There was a time in my life twenty years ago when I was driving a cab for a living. It was a cowboy’s life, a gambler’s life, a life for someone who wanted no boss, constant movement and the thrill of a dice roll every time a new passenger got into the cab.
What I didn’t count on when I took the job was that it was also a ministry. Because I drove the night shift, my cab became a rolling confessional. Passengers would climb in, sit behind me in total anonymity and tell me of their lives. We were like strangers on a train, the passengers and I, hurtling through the night, revealing intimacies we would never have dreamed of sharing during the brighter light of day. I encountered people whose lives amazed me, ennobled me, made me laugh and made me weep.

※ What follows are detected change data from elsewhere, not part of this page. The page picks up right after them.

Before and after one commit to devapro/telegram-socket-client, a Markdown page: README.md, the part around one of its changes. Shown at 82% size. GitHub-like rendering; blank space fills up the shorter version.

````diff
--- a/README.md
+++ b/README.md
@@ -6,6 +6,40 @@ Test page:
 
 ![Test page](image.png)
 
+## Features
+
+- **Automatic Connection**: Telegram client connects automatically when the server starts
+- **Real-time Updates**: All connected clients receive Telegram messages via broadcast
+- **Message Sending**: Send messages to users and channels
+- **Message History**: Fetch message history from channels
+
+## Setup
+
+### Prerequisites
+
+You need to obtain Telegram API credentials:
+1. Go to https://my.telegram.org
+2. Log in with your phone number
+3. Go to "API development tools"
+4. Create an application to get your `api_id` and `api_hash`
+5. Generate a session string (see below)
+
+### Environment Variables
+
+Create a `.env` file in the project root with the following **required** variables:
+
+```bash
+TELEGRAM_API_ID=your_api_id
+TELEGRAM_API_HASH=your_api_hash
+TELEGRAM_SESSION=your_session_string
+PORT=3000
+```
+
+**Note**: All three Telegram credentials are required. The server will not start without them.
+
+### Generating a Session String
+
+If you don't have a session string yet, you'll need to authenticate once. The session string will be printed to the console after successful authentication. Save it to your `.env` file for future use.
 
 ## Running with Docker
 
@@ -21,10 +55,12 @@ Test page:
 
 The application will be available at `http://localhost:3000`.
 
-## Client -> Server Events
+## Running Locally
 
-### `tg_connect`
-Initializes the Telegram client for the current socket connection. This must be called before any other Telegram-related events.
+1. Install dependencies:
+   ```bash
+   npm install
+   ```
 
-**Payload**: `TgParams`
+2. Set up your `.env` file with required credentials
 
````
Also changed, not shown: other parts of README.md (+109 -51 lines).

And none of those lives touched me more than that of a woman I picked up late on a warm August night. I was responding to a call from a small brick fourplex in a quiet part of town. I assumed I was being sent to pick up some partiers, or someone who had just had a fight with a lover, or someone going off to an early shift at some factory for the industrial part of town. When I arrived at the address, the building was dark except for a single light in a ground-floor window. Under these circumstances, many drivers would just honk once or twice, wait a short minute, then drive away. Too many bad possibilities awaited a driver who went up to a darkened building at 2:30 in the morning.

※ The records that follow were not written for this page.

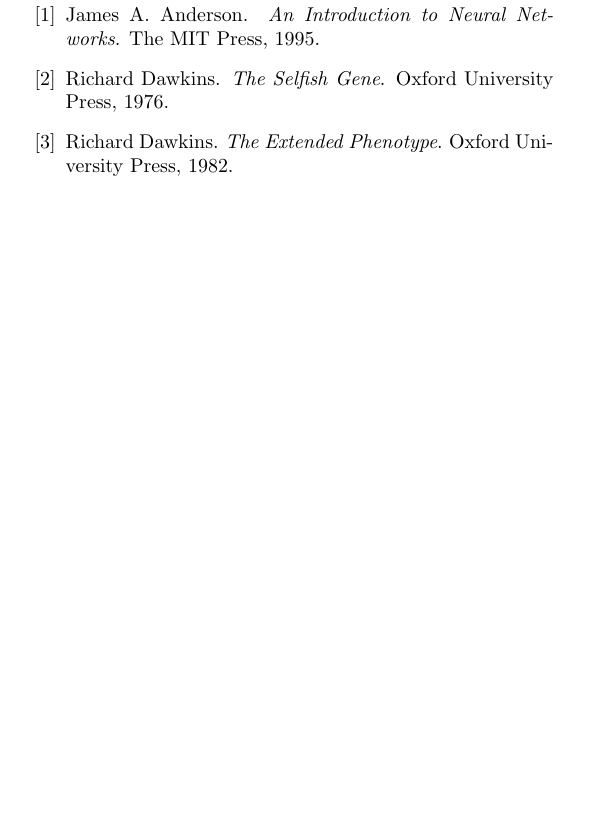
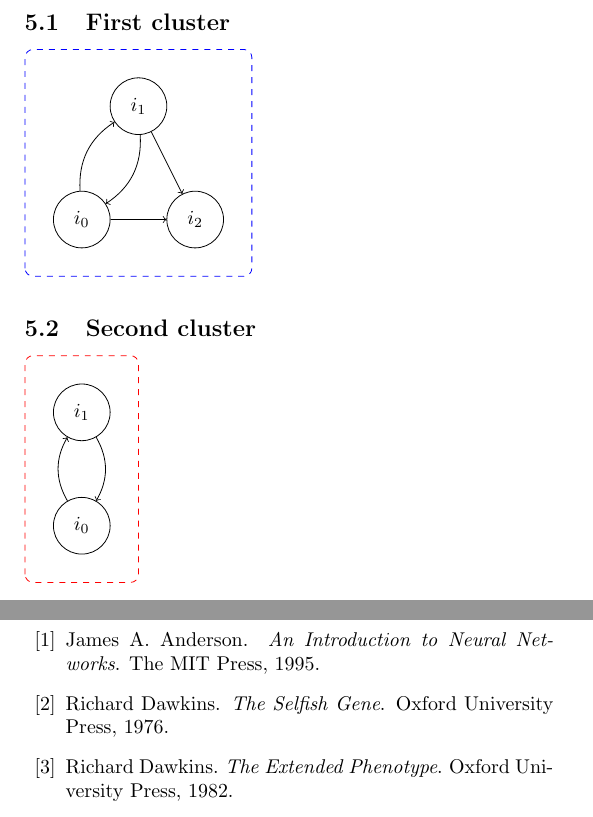
Before and after one commit to myelin-ai/whitepaper, a LaTeX paper (main.tex, which reads sections/graphics.tex): part of page 6 of 6 before the commit and two parts of pages 6 and 7 of 7 after it, the two joined at a grey line, cut at the place of the change, the shorter picture padded with empty space. Compiled offline with pdfLaTeX.

Commit message:
Add second cluster visualization
Co-authored-by: Mathias Fischler <mathias@myelin.ch>

```diff
--- a/sections/graphics.tex
+++ b/sections/graphics.tex
@@ -1,5 +2,9 @@
 \section{Graphics}
 
-\subsection{Cluster}
+\subsection{First cluster}
 \begin{tikzpicture}[neuron/.style={circle, minimum size=1cm, draw=black!100}]
+	\draw[rounded corners, blue, dashed] (0, 0) rectangle (4, 4);
 
+	\node[neuron] (top) at (2, 3) {$i_1$};
+ 	\node[neuron] (bottom-left) at (1, 1) {$i_0$};
+ 	\node[neuron] (bottom-right) at (3, 1) {$i_2$};
@@ -14,3 +14,14 @@
  	\draw[->] (top) -- (bottom-right);
  	\draw[->] (bottom-left) -- (bottom-right);
 \end{tikzpicture}
+
+\subsection{Second cluster}
+\begin{tikzpicture}[neuron/.style={circle, minimum size=1cm, draw=black!100}]
+	\draw[rounded corners, red, dashed] (0, 0) rectangle (2, 4);
+
+	\node[neuron] (top) at (1, 3) {$i_1$};
+	\node[neuron] (bottom) at (1, 1) {$i_0$};
+
+	\draw[->] (top) edge [bend left] (bottom);
+	\draw[->] (bottom) edge [bend left] (top);
+\end{tikzpicture}
```
Also changed, not shown: sections/graphics.tex (6 more changed lines).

But I had seen too many people trapped in a life of poverty who depended on the cab as their only means of transportation. Unless a situation had a real whiff of danger, I always went to the door to find the passenger. It might, I reasoned, be someone who needs my assistance. Would I not want a driver to do the same if my mother or father had called for a cab?
So I walked to the door and knocked. Continue reading